Myron’s ancient Greek sculpture depicts a male discus thrower. The sculptor captures the tension in the still moment, that split second just before the discus is thrown where all physical and mental power is intensively accumulated.
The Discobolus expresses the ancient Greek spirit of the age. Homer’s ‘aiein aristevein’ translated as ‘always be excellent’, is the essence of this spirit. The Greek athlete is an Olympic symbol. The Olympic Landmark is the Discobolus.
The landmark attempts to incorporate in its form the essence of the Discobolus. The issues of excellency, capturing motion and tension are taken on board.
Excellency: The Paris bid for the Olympics of 2012 embraces Homer’s gesture of always being excellent: Paris, the city of light, is a city with a brilliant past and present. The bid turns into the starting point of a great future; the Olympic Landmark offering a panorama in the city and in history becomes an emblem, an icon, and a builder of the future.
Capturing motion: Myron’s Discobolus illustrates controlled tension and potential energy, limited to one plane, with very little depth to it. The discus thrower is a carefully composed study of frozen motion. The composition is made up of a series of interlocking arcs.

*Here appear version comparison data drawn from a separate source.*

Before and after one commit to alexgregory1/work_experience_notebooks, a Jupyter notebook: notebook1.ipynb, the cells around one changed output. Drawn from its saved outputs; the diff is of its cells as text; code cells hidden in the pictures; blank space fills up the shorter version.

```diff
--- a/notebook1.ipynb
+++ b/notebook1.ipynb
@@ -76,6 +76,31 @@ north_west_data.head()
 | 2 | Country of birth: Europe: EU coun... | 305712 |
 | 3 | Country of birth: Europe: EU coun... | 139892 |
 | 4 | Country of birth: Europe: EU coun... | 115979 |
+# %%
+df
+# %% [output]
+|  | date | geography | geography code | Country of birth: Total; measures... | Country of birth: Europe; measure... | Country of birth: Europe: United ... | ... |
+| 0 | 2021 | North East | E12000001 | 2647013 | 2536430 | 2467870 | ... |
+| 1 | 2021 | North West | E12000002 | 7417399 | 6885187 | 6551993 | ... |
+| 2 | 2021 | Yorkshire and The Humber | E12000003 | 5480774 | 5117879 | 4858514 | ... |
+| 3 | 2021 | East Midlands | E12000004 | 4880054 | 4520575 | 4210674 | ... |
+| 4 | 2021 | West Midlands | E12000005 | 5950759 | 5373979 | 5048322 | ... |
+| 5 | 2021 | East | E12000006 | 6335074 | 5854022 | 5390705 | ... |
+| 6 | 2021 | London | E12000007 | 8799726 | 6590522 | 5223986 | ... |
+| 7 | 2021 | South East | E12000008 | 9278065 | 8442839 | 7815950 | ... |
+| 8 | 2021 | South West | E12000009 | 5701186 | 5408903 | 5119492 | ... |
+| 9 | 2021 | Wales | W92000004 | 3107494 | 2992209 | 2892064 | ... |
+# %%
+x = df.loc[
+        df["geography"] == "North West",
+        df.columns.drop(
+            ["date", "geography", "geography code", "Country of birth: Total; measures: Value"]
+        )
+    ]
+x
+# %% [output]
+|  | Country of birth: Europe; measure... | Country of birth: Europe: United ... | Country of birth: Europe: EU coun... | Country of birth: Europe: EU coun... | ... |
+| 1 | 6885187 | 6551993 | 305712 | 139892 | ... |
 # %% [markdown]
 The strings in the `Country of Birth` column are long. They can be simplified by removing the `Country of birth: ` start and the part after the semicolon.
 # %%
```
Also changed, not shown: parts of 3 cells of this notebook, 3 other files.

The project aims to be as Olympic as it can be through its reference to the Discobolus and as Parisian as it can be through its Gothic references which influence its structural form. The gothic tradition’s seek of the sublime is depicted through the decorative patterns of the ‘gothic arc’ and the structural quality of gothic architecture as expressed by Viollet le Duc.